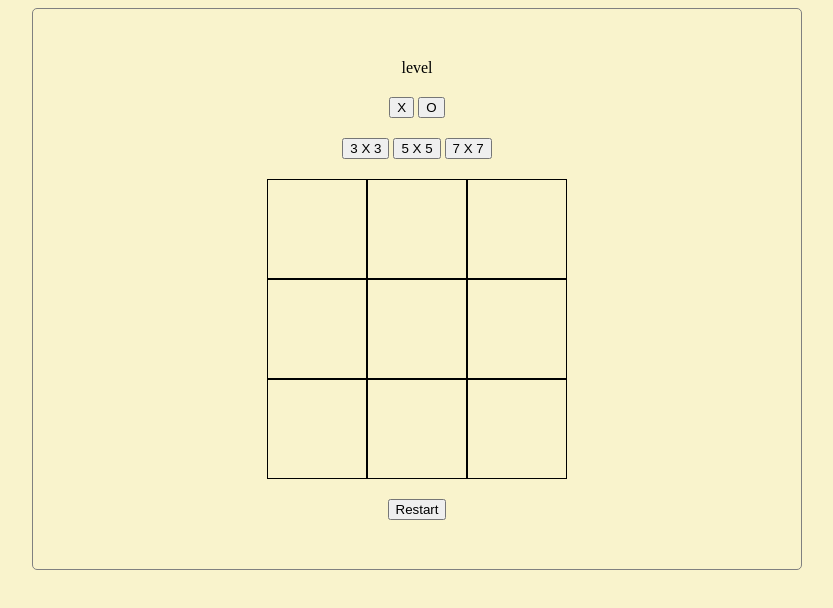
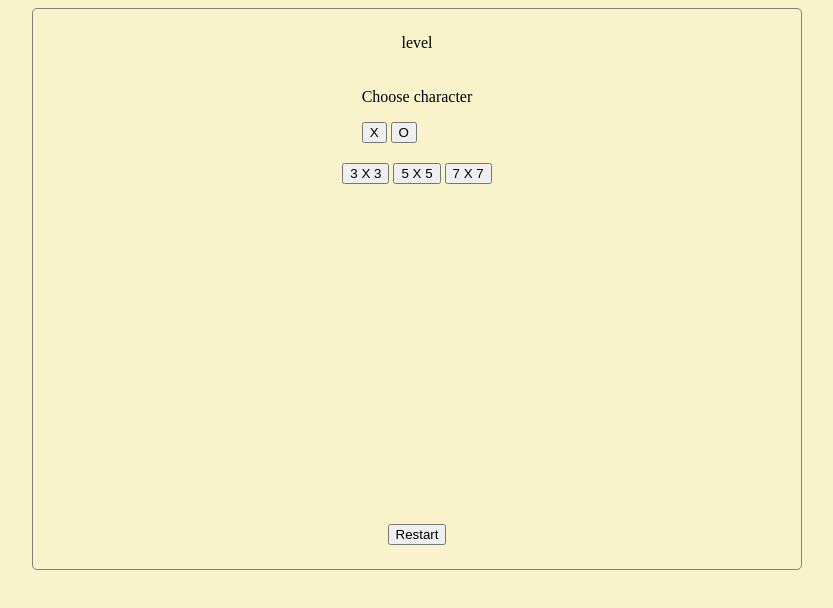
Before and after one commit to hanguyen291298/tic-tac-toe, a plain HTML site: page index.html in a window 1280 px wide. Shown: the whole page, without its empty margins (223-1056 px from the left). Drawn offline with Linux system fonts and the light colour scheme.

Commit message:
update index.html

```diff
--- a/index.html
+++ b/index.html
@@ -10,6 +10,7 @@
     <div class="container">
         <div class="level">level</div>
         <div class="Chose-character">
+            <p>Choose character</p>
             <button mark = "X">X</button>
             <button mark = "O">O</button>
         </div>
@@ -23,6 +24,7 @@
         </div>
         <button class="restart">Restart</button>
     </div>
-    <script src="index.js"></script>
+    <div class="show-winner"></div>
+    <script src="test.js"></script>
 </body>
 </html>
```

_WHAT TO PRODUCE_
A word-for-word copy of all the data, without pictures, is the expected output.

_ANSWER TO THIS EXERCISE_
Before and after one commit to hanguyen291298/tic-tac-toe, a plain HTML site: page index.html in a window 1280 px wide. Shown: the whole page, without its empty margins (223-1056 px from the left). Drawn offline with Linux system fonts and the light colour scheme.

Commit message:
update index.html

```diff
--- a/index.html
+++ b/index.html
@@ -10,6 +10,7 @@
     <div class="container">
         <div class="level">level</div>
         <div class="Chose-character">
+            <p>Choose character</p>
             <button mark = "X">X</button>
             <button mark = "O">O</button>
         </div>
@@ -23,6 +24,7 @@
         </div>
         <button class="restart">Restart</button>
     </div>
-    <script src="index.js"></script>
+    <div class="show-winner"></div>
+    <script src="test.js"></script>
 </body>
 </html>
```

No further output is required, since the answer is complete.